Flip Fit, a new social shopping app, allows shoppers to try on clothes in their natural habitat, upload photos and share with friends and family, who then vote on whether they like the products.
“We’re trying to emulate the off-line experience of buying clothes,” Jonathan Ellman, cofounder and co-chief executive officer of the app and company by the same name, told WWD. “The same way that you would FaceTime with a friend or send a selfie of yourself. We incentivize you to do that through our app and your friends will then be able to vote for you, in a TikTok, Tinder fashion, whether or not you should buy those items. The goal is to shift the fitting room into the comforts of your living room.”
Ellman and cofounder and co-ceo Nooruldeen Agha came up with the idea after recognizing problems with online shopping. Like the fact that trying on clothes and receiving feedback from friends was an important part of the shopping experience — and it was something that was noticeably missing from digital transactions. Sizing also shifted from brand to brand. And shoppers wanted to touch and feel products, which was impossible on the Internet.
Flip Fit, which launches today, aims to offer a solution. The Los Angeles-based company sends users a box of 10 to 20 items to try on at home. But unlike other online shopping platforms, Flip Fit is not a subscription service. The app sends out multiple sizes of the same product — one size up and one size down — based on engagement.
“You don’t get the same size from all brands,” Agha said. “That’s one thing that is unique about fashion products. There’s no way to emulate the size perfectly per person based on size guides.”
The app sends clothing recommendations based on things like the users’ friend list, who they’re clicking on and what products they comment on. Shoppers can also request items they see on other users that they want to try on.
Users then have five days to try on clothes and return whatever they don’t want. Shipping is included anywhere in the U.S. and consumers only pay for the products they keep. They also have the option of snapping photos and uploading them to the app in the five-day window for friends and family to weigh in.
“We’ve been selling clothes online the same way we sell everything else since 1994. And that’s what is killing the industry,” Ellman said.
He added that since multiple sizes of each product are included in orders, returns will be the default.
“We’re making the return process really seamless and also allowing users to receive the validation that they need on a package of products, as opposed to an outfit,” Ellman said.
Products are provided from the brands on fulfillment, meaning Flip Fit sends back inventory not sold within an allotted period of time.
“This allows us to scale and ensure that we have the right products that our customers ultimately want,” Ellman said.
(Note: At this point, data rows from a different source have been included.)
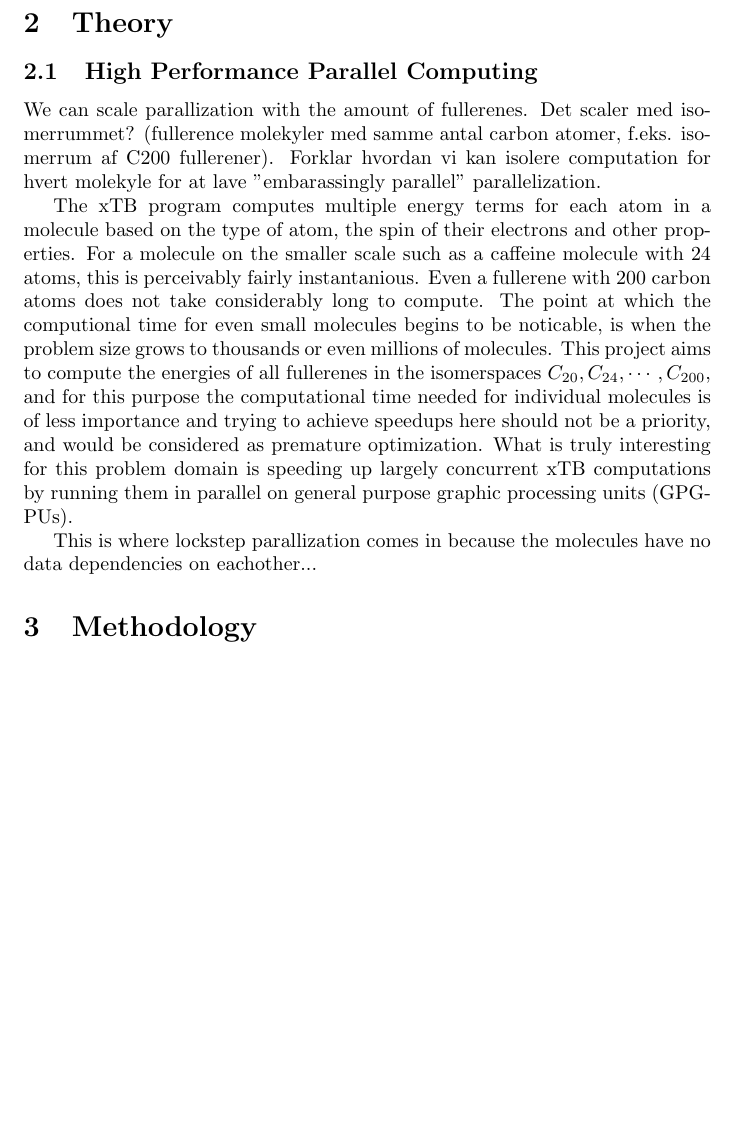
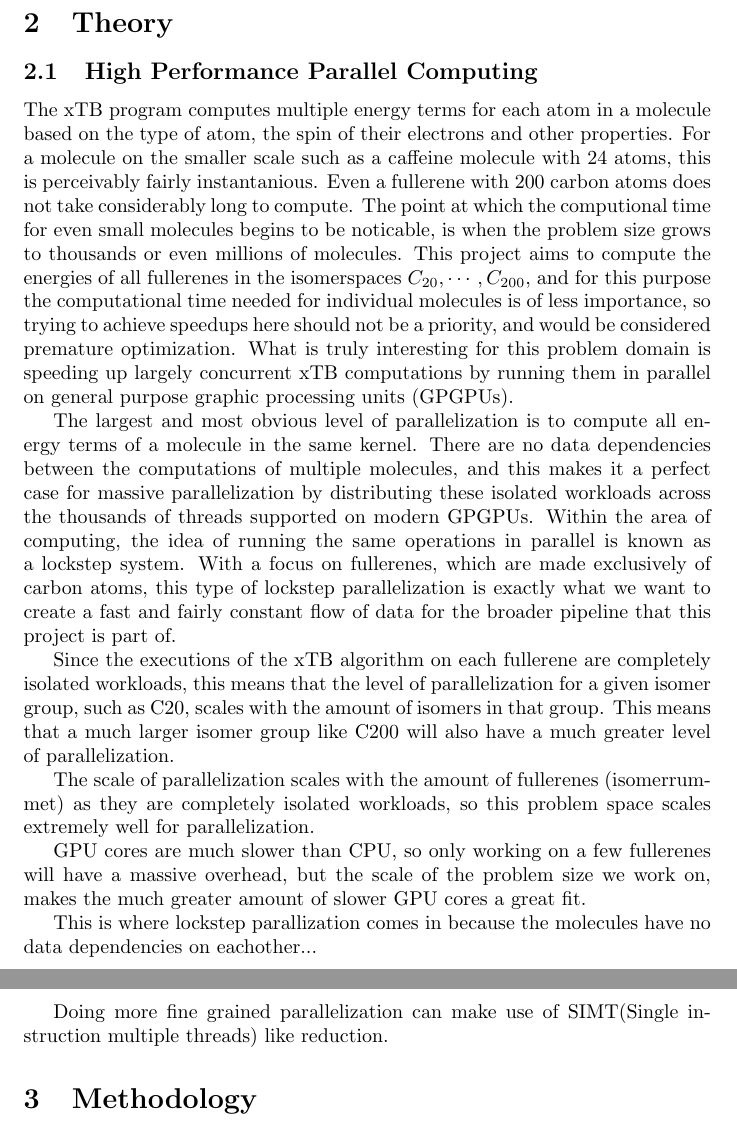
Before and after one commit to AceMouse/xTB-math, a LaTeX document (report/main.tex, which reads report/theory/theory.tex): part of page 2 of 19 before the commit and two parts of pages 2 and 3 of 20 after it, the two joined at a grey line, cut so that both start at the same text, the shorter picture padded with empty space. Compiled offline with pdfLaTeX.

Commit message:
add to gpu theory section

```diff
--- a/report/theory/theory.tex
+++ b/report/theory/theory.tex
@@ -2,13 +2,22 @@
 
 \subsection{High Performance Parallel Computing}
 
-We can scale parallization with the amount of fullerenes. Det scaler med isomerrummet? (fullerence molekyler med samme antal carbon atomer, f.eks. isomerrum af C200 fullerener).
-Forklar hvordan vi kan isolere computation for hvert molekyle for at lave "embarassingly parallel" parallelization.
+The xTB program computes multiple energy terms for each atom in a molecule based on the type of atom, the spin of their electrons and other properties.
+For a molecule on the smaller scale such as a caffeine molecule with 24 atoms, this is perceivably fairly instantanious. Even a fullerene with 200 carbon atoms does not take considerably long to compute. The point at which the computional time for even small molecules begins to be noticable, is when the problem size grows to thousands or even millions of molecules.
+This project aims to compute the energies of all fullerenes in the isomerspaces \(C_{20}, \cdots, C_{200} \), and for this purpose the computational time needed for individual molecules is of less importance, so trying to achieve speedups here should not be a priority, and would be considered premature optimization. What is truly interesting for this problem domain is speeding up largely concurrent xTB computations by running them in parallel on general purpose graphic processing units (GPGPUs).
+
+The largest and most obvious level of parallelization is to compute all energy terms of a molecule in the same kernel. There are no data dependencies between the computations of multiple molecules, and this makes it a perfect case for massive parallelization by distributing these isolated workloads across the thousands of threads supported on modern GPGPUs.
+Within the area of computing, the idea of running the same operations in parallel is known as a lockstep system. With a focus on fullerenes, which are made exclusively of carbon atoms, this type of lockstep parallelization is exactly what we want to create a fast and fairly constant flow of data for the broader pipeline that this project is part of.
+
+Since the executions of the xTB algorithm on each fullerene are completely isolated workloads, this means that the level of parallelization for a given isomer group, such as C20, scales with the amount of isomers in that group. This means that a much larger isomer group like C200 will also have a much greater level of parallelization.
 
 
 
-The xTB program computes multiple energy terms for each atom in a molecule based on the type of atom, the spin of their electrons and other properties.
-For a molecule on the smaller scale such as a caffeine molecule with 24 atoms, this is perceivably fairly instantanious. Even a fullerene with 200 carbon atoms does not take considerably long to compute. The point at which the computional time for even small molecules begins to be noticable, is when the problem size grows to thousands or even millions of molecules.
-This project aims to compute the energies of all fullerenes in the isomerspaces \(C_{20}, C_{24}, \cdots, C_{200} \), and for this purpose the computational time needed for individual molecules is of less importance and trying to achieve speedups here should not be a priority, and would be considered as premature optimization. What is truly interesting for this problem domain is speeding up largely concurrent xTB computations by running them in parallel on general purpose graphic processing units (GPGPUs).
+The scale of parallelization scales with the amount of fullerenes (isomerrummet) as they are completely isolated workloads, so this problem space scales extremely well for parallelization.
+
+
+GPU cores are much slower than CPU, so only working on a few fullerenes will have a massive overhead, but the scale of the problem size we work on, makes the much greater amount of slower GPU cores a great fit.
 
 This is where lockstep parallization comes in because the molecules have no data dependencies on eachother...
+
+Doing more fine grained parallelization can make use of SIMT(Single instruction multiple threads) like reduction.
```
In exchange, the brands get data on customer shopping habits and trends, which will help them make future purchases.
Agha stressed that Flip Fit, which secured $3.75 million in seed funding, led by venture capital firm TLV Partners with participation from Lool Ventures, is not a social media company and it’s not a fashion company.
“We are mixing the two industries in a way that has never been done before, connecting human behavior and how we have always shopped, the same way that people take selfies of themselves in fitting rooms,” he said. “If you look at Instagram and you put in the hashtag #fittingroom, you’ll see hundreds of thousands of people taking selfies. We’re digitizing this human behavior that we do every day.”